THE programme for the Messums Wiltshire film weekend, from 21st to 23rd September, ranges from thoughtful documentaries through experimental animations to one of the classics of 20th cinema, all screened in the new cinema room at the southern end of the 700 year old tithe barn at Tisbury.
The weekend is a mini film festival complementing Messums’ Image exhibition, celebrating photography, which runs from 15th September to 21st October. The programme begins with Loving Vincent (2017) on Friday 21st at 6pm, introduced by Tristan Oliver, the cinematographer of Loving Vincent and Isle of the Dogs, which is being shown on Saturday at 2pm.
Loving Vincent is an experimental animated biographical drama about the life of painter Vincent van Gogh and, in particular, the circumstances surrounding his death. It is the first fully painted animated feature. All the characters are performed by real actors either on specially constructed sets, designed to look like Vincent’s paintings, or against Green Screens. The live-action material was combined with computer animation for elements such as birds, clouds and blowing leaves.
On Saturday 22nd, at 11am, On Yoga: The Architecture of Peace is the first documentary by director Heitor Dhalia, following photographer Michael O’Neill as he talks to the great Yoga masters of India, Tibet and New York.

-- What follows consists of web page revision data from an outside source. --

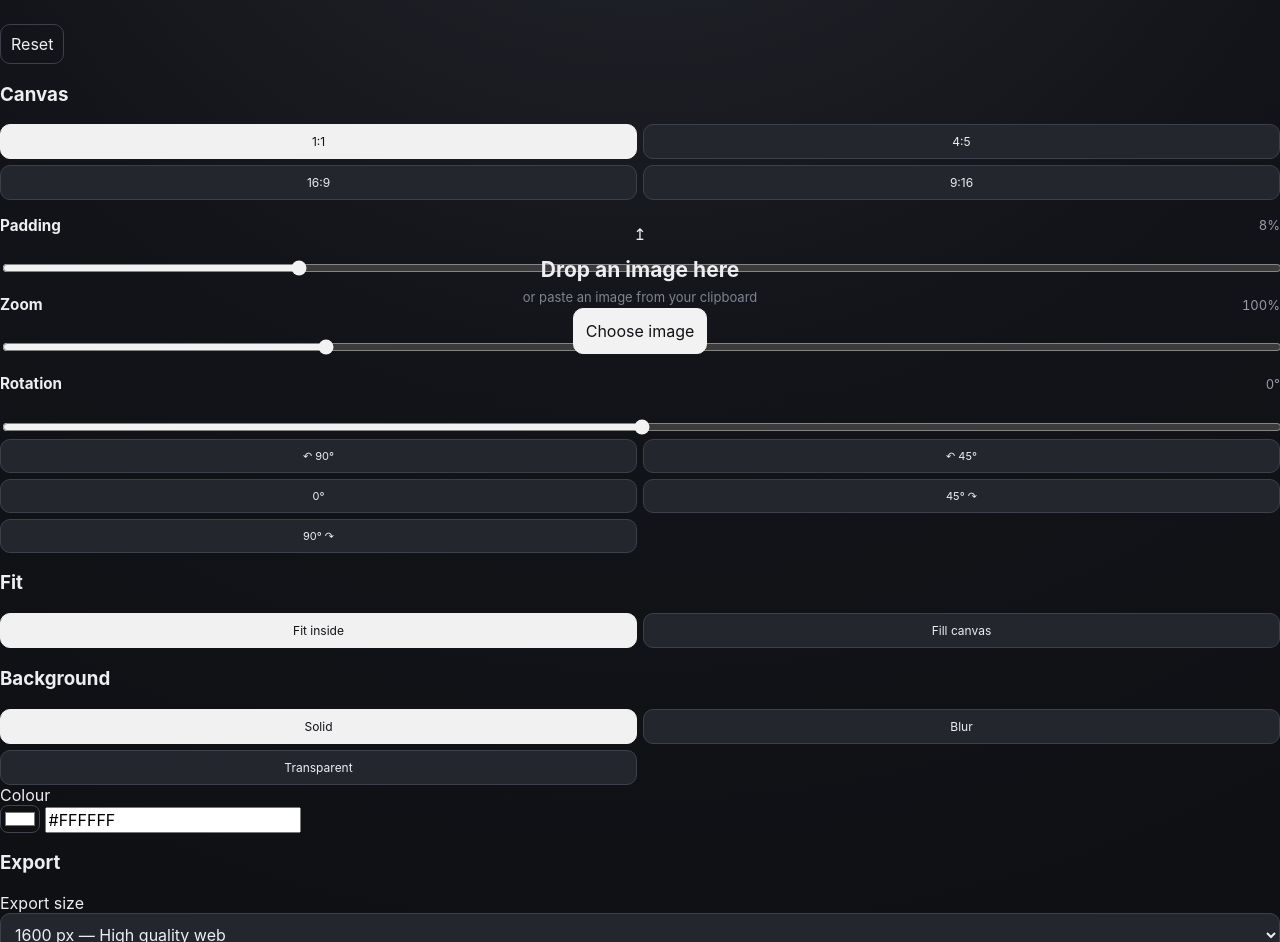
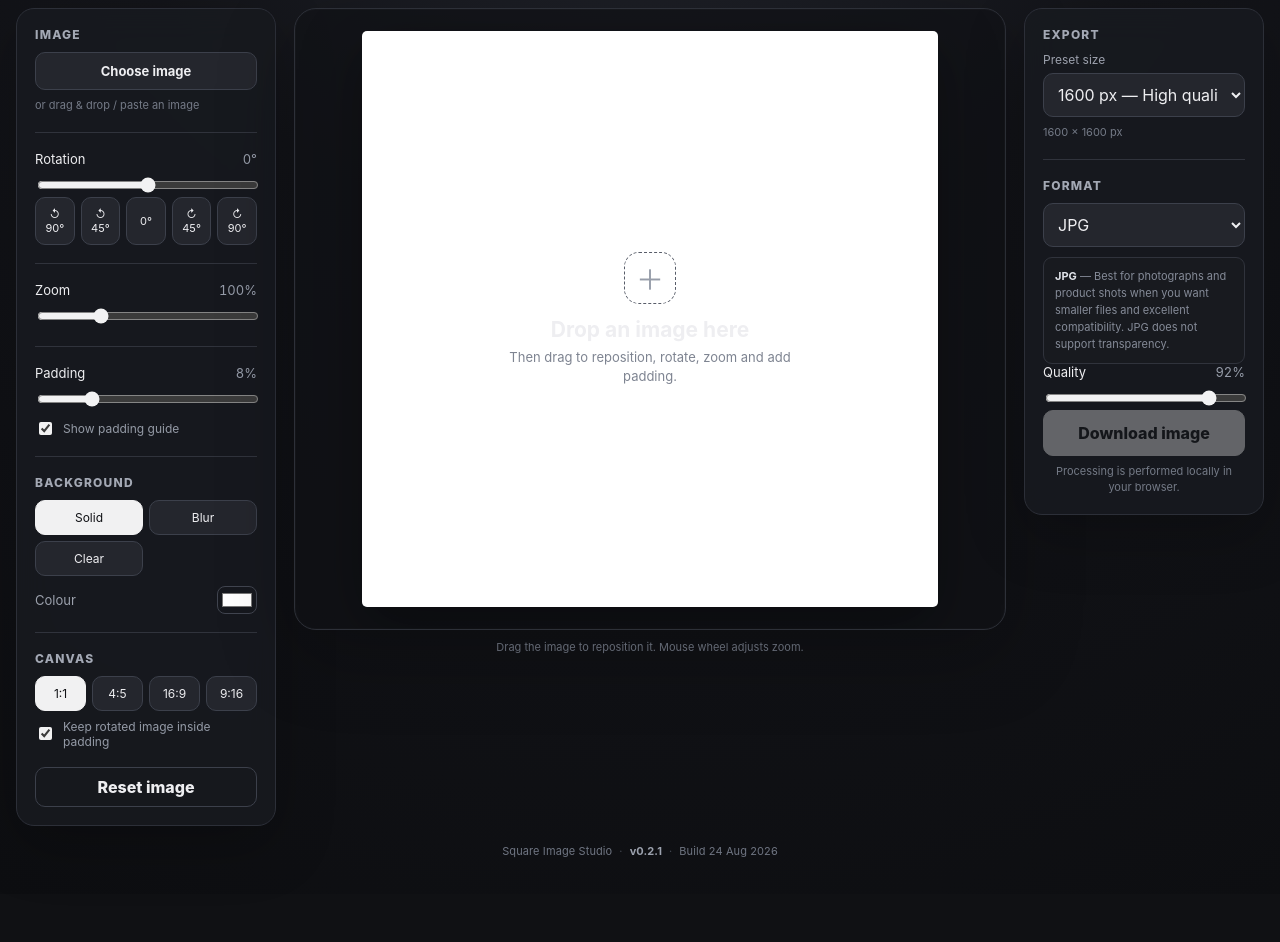
Before and after one commit to re-dev/square-image-studio, a plain HTML site: page index.html in a window 1280 px wide. Shown: the part 111-1053 px from the top of the page. After the commit the page ends 1005 px from the top, so only its background shows below. Drawn offline with Linux system fonts and the light colour scheme.

Commit message:
Fix v0.2.1 markup to match working layout

```diff
--- a/index.html
+++ b/index.html
@@ -1,157 +1,143 @@
 <!doctype html>
 <html lang="en">
 <head>
-  <meta charset="utf-8" />
-  <meta name="viewport" content="width=device-width, initial-scale=1" />
+  <meta charset="UTF-8" />
+  <meta name="viewport" content="width=device-width, initial-scale=1.0" />
+  <meta name="theme-color" content="#101114" />
   <title>Square Image Studio</title>
-  <meta name="description" content="Square, rotate, pad and export images locally in your browser." />
   <link rel="stylesheet" href="styles.css" />
 </head>
 <body>
-  <header class="site-header">
+  <main class="app-shell">
+    <header class="topbar">
       <div>
         <p class="eyebrow">LOCAL IMAGE TOOL</p>
         <h1>Square Image Studio</h1>
-      <p class="subtitle">Square it. Rotate it. Give it room to breathe. Nothing leaves your browser.</p>
       </div>
-    <button id="resetBtn" class="button secondary" type="button">Reset</button>
+      <p class="privacy">Your image stays in your browser.</p>
     </header>
 
-  <main class="layout">
-    <section class="workspace card">
-      <div id="dropZone" class="drop-zone">
+    <section class="workspace">
+      <aside class="panel controls-panel">
+        <div class="control-group">
+          <label class="group-title">Image</label>
+          <label class="upload-button" for="fileInput">Choose image</label>
           <input id="fileInput" type="file" accept="image/*" hidden />
-        <div id="emptyState" class="empty-state">
-          <div class="upload-icon">↥</div>
+          <p class="helper">or drag & drop / paste an image</p>
+        </div>
+
+        <div class="control-group">
+          <div class="control-heading"><label for="rotation">Rotation</label><output id="rotationValue">0°</output></div>
+          <input id="rotation" type="range" min="-180" max="180" value="0" step="1" />
+          <div class="button-row five rotation-buttons">
+            <button data-rotate="-90">↺ 90°</button>
+            <button data-rotate="-45">↺ 45°</button>
+            <button id="resetRotation">0°</button>
+            <button data-rotate="45">↻ 45°</button>
+            <button data-rotate="90">↻ 90°</button>
+          </div>
+        </div>
+
+        <div class="control-group">
+          <div class="control-heading"><label for="zoom">Zoom</label><output id="zoomValue">100%</output></div>
+          <input id="zoom" type="range" min="25" max="300" value="100" step="1" />
+        </div>
+
+        <div class="control-group">
+          <div class="control-heading"><label for="padding">Padding</label><output id="paddingValue">8%</output></div>
+          <input id="padding" type="range" min="0" max="35" value="8" step="1" />
+          <label class="check-row"><input id="safeGuide" type="checkbox" checked /> Show padding guide</label>
+        </div>
+
+        <div class="control-group">
+          <label class="group-title">Background</label>
+          <div class="segmented" role="group" aria-label="Background mode">
+            <button class="active" data-bg="solid">Solid</button>
+            <button data-bg="blur">Blur</button>
+            <button data-bg="transparent">Clear</button>
+          </div>
+          <label class="color-row">Colour <input id="bgColor" type="color" value="#ffffff" /></label>
+          <div id="blurWrap" class="hidden">
+            <div class="control-heading"><label for="blur">Blur</label><output id="blurValue">24px</output></div>
+            <input id="blur" type="range" min="4" max="60" value="24" step="1" />
+          </div>
+        </div>
+
+        <div class="control-group">
+          <label class="group-title">Canvas</label>
+          <div class="segmented four" role="group" aria-label="Canvas ratio">
+            <button class="active" data-ratio="1:1">1:1</button>
+            <button data-ratio="4:5">4:5</button>
+            <button data-ratio="16:9">16:9</button>
+            <button data-ratio="9:16">9:16</button>
+          </div>
+          <label class="check-row"><input id="autoFit" type="checkbox" checked /> Keep rotated image inside padding</label>
+        </div>
+
+        <button id="resetAll" class="secondary wide">Reset image</button>
+      </aside>
+
+      <section class="stage-wrap" id="dropZone">
+        <div class="stage" id="stage">
+          <canvas id="previewCanvas" width="900" height="900"></canvas>
+          <div class="empty-state" id="emptyState">
+            <div class="drop-icon">＋</div>
             <h2>Drop an image here</h2>
-          <p>or paste an image from your clipboard</p>
-          <button id="chooseBtn" class="button primary" type="button">Choose image</button>
+            <p>Then drag to reposition, rotate, zoom and add padding.</p>
           </div>
-        <canvas id="previewCanvas" class="hidden" aria-label="Image preview"></canvas>
         </div>
-      <div id="canvasHint" class="canvas-hint hidden">Drag the image to reposition it</div>
+        <p class="stage-hint">Drag the image to reposition it. Mouse wheel adjusts zoom.</p>
       </section>
 
-    <aside class="controls card">
-      <section>
-        <h3>Canvas</h3>
-        <div class="segmented" id="ratioControls">
-          <button class="active" data-ratio="1:1" type="button">1:1</button>
-          <button data-ratio="4:5" type="button">4:5</button>
-          <button data-ratio="16:9" type="button">16:9</button>
-          <button data-ratio="9:16" type="button">9:16</button>
-        </div>
-      </section>
-
-      <section>
-        <div class="control-heading">
-          <h3>Padding</h3>
-          <output id="paddingValue">8%</output>
-        </div>
-        <input id="padding" type="range" min="0" max="35" step="1" value="8" />
-      </section>
-
-      <section>
-        <div class="control-heading">
-          <h3>Zoom</h3>
-          <output id="zoomValue">100%</output>
-        </div>
-        <input id="zoom" type="range" min="50" max="250" step="1" value="100" />
-      </section>
-
-      <section>
-        <div class="control-heading">
-          <h3>Rotation</h3>
-          <output id="rotationValue">0°</output>
-        </div>
-        <input id="rotation" type="range" min="-180" max="180" step="1" value="0" />
-        <div class="button-row rotation-buttons">
-          <button class="mini-button" data-rotate="-90" type="button">↶ 90°</button>
-          <button class="mini-button" data-rotate="-45" type="button">↶ 45°</button>
-          <button class="mini-button" data-rotate="0" type="button">0°</button>
-          <button class="mini-button" data-rotate="45" type="button">45° ↷</button>
-          <button class="mini-button" data-rotate="90" type="button">90° ↷</button>
-        </div>
-      </section>
-
-      <section>
-        <h3>Fit</h3>
-        <div class="segmented" id="fitControls">
-          <button class="active" data-fit="contain" type="button">Fit inside</button>
-          <button data-fit="cover" type="button">Fill canvas</button>
-        </div>
-      </section>
-
-      <section>
-        <h3>Background</h3>
-        <div class="segmented" id="backgroundControls">
-          <button class="active" data-bg="solid" type="button">Solid</button>
-          <button data-bg="blur" type="button">Blur</button>
-          <button data-bg="transparent" type="button">Transparent</button>
-        </div>
-        <div id="solidControls" class="sub-control">
-          <label for="backgroundColor">Colour</label>
-          <div class="color-control">
-            <input id="backgroundColor" type="color" value="#ffffff" />
-            <input id="backgroundHex" type="text" value="#FFFFFF" maxlength="7" />
-          </div>
-        </div>
-        <div id="blurControls" class="sub-control hidden">
-          <div class="control-heading compact">
-            <label for="blurAmount">Blur amount</label>
-            <output id="blurValue">28</output>
-          </div>
-          <input id="blurAmount" type="range" min="5" max="60" step="1" value="28" />
-        </div>
-      </section>
-
-      <section class="export-section">
-        <h3>Export</h3>
-        <div class="field-grid">
-          <label>
-            Export size
+      <aside class="panel export-panel">
+        <div class="control-group">
+          <label class="group-title">Export</label>
+          <label class="field-label" for="exportPreset">Preset size</label>
           <select id="exportPreset">
             <option value="1080">1080 px — Social standard</option>
             <option value="1200">1200 px — Web / social</option>
             <option value="1400">1400 px — Product shot</option>
             <option value="1600" selected>1600 px — High quality web</option>
-              <option value="1920">1920 px — Full HD width</option>
+            <option value="1920">1920 px — Full HD</option>
             <option value="2048">2048 px — Large web</option>
             <option value="2400">2400 px — Product zoom</option>
             <option value="3000">3000 px — High resolution</option>
-              <option value="4000">4000 px — Very high resolution</option>
-              <option value="custom">Custom</option>
+            <option value="4000">4000 px — Extra large</option>
+            <option value="custom">Custom width…</option>
           </select>
-          </label>
-          <label id="customWidthWrap" class="hidden">
-            Width
-            <input id="exportWidth" type="number" min="100" max="10000" value="1600" />
-          </label>
-          <label>
-            Format
+          <div id="customWidthWrap" class="hidden preset-custom">
+            <label class="field-label" for="exportWidth">Custom width</label>
+            <div class="input-with-suffix"><input id="exportWidth" type="number" min="100" max="10000" value="1600" /><span>px</span></div>
+          </div>
+          <p id="dimensionHint" class="helper">1600 × 1600 px</p>
+        </div>
+
+        <div class="control-group">
+          <label class="group-title">Format</label>
           <select id="format">
             <option value="image/png">PNG</option>
             <option value="image/jpeg" selected>JPG</option>
             <option value="image/webp">WebP</option>
           </select>
-          </label>
-          <label id="qualityWrap">
-            Quality
-            <input id="quality" type="range" min="60" max="100" value="92" />
-          </label>
+          <p id="formatHelp" class="format-help"><strong>JPG</strong> — Best for photographs and product shots when you want smaller files and excellent compatibility. JPG does not support transparency.</p>
+          <div id="qualityWrap">
+            <div class="control-heading"><label for="quality">Quality</label><output id="qualityValue">92%</output></div>
+            <input id="quality" type="range" min="50" max="100" value="92" step="1" />
           </div>
-        <p id="exportDimensions" class="export-dimensions">Output: 1600 × 1600 px</p>
-        <p id="formatHelp" class="format-help"><strong>JPG</strong> — Best for photographs and product shots when you want smaller files and excellent compatibility. JPG does not support transparency.</p>
-        <button id="downloadBtn" class="button primary full" type="button" disabled>Download image</button>
+        </div>
+
+        <button id="downloadBtn" class="primary wide" disabled>Download image</button>
+        <p class="helper centered">Processing is performed locally in your browser.</p>
+      </aside>
     </section>
-    </aside>
+    <footer class="app-footer" aria-label="Application version">
+      <span>Square Image Studio</span>
+      <span class="footer-separator">·</span>
+      <strong>v0.2.1</strong>
+      <span class="footer-separator">·</span>
+      <span>Build 24 Aug 2026</span>
+    </footer>
   </main>
-
-  <footer>
-    <p>Images are processed locally in your browser — they are never uploaded.</p>
-    <p class="version">Square Image Studio · v0.2.1 · Build 24 Aug 2026</p>
-  </footer>
-
   <script src="app.js"></script>
 </body>
 </html>
```
Lines whose indentation alone changed are shown as unchanged.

The evening screening at 5pm is Antonioni’s seminal Blow Up (1966), the first English language production by the Italian director. Thomas (David Hemmings) is a nihilistic, wealthy fashion photographer in “Swinging London”. Filled with ennui, bored with his ‘fab’ but oddly-lifeless existence of casual sex and drug use, Thomas comes alive when he wanders through a park, stops to take pictures of a couple embracing, and, upon developing the images, believes that he has photographed a murder. The film also stars Vanessa Redgrave, Sarah Miles (a photograph of whom by Norman Parkinson is featured in the Image exhibition), and the 1960s supermodel Veruschka.
The Sunday morning film is Rainer Werner Fassbinder’s Fear Eats the Soul (1974) at 11am. Regarded as one of the high-water marks in German New Wave cinema of the 1970s, it is an intense portrayal of a relationship and a tribute to one of Fassbinder’s film heroes, Douglas Sirk. Emmi, a German woman in her mid-60s, falls in love with Ali, a Moroccan immigrant worker around 25 years younger. When they abruptly decide to marry, everyone around them seems appalled. When people calm down a bit, Emmi and Ali’s relationship grows more uncertain.
At 3pm, the screening of Becoming Cary Grant starts with an introduction by director and co-writer Mark Kidel. For most of his life, Cary Grant, one of Hollywood’s greatest stars, was troubled with self-doubt and insecurity – the result of childhood trauma. In his 50s, reaching mid-life, he took a long course of LSD therapy, hoping to exorcize his demons. Using words from his unpublished autobiography and newly discovered and evocative footage shot by Grant, the film explores the star’s journey from childhood to poverty to global fame, a moving story of a man in search of himself, on a quest to find the love that eluded him for most of his life.
Pictured: Blow Up and On Yoga.